◆ Exercise material
• • •

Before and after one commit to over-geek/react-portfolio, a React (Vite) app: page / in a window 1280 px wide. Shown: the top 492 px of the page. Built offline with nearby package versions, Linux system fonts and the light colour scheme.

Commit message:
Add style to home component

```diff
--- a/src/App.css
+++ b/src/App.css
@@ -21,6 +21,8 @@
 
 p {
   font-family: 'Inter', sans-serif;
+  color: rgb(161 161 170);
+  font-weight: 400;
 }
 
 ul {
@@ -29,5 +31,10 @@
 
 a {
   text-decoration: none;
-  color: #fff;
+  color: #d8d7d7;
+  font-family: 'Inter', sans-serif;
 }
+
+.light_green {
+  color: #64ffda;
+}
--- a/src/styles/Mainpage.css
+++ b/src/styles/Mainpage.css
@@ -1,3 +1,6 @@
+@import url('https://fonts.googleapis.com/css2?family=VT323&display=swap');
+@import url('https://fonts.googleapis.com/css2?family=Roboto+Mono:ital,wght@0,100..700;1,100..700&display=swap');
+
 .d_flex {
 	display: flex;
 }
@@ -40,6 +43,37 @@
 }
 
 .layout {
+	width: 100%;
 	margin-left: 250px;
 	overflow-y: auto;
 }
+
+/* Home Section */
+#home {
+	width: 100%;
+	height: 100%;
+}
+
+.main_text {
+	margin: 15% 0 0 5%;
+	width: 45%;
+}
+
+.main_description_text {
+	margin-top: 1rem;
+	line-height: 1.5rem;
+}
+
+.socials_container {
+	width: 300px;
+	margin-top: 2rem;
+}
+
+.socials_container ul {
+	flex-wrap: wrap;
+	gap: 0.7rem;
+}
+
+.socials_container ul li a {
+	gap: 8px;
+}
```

• • •

◆ Work order
If a line in the entries includes the word "styles", copy that line out.

◆ Solution
--- a/src/styles/Mainpage.css
+++ b/src/styles/Mainpage.css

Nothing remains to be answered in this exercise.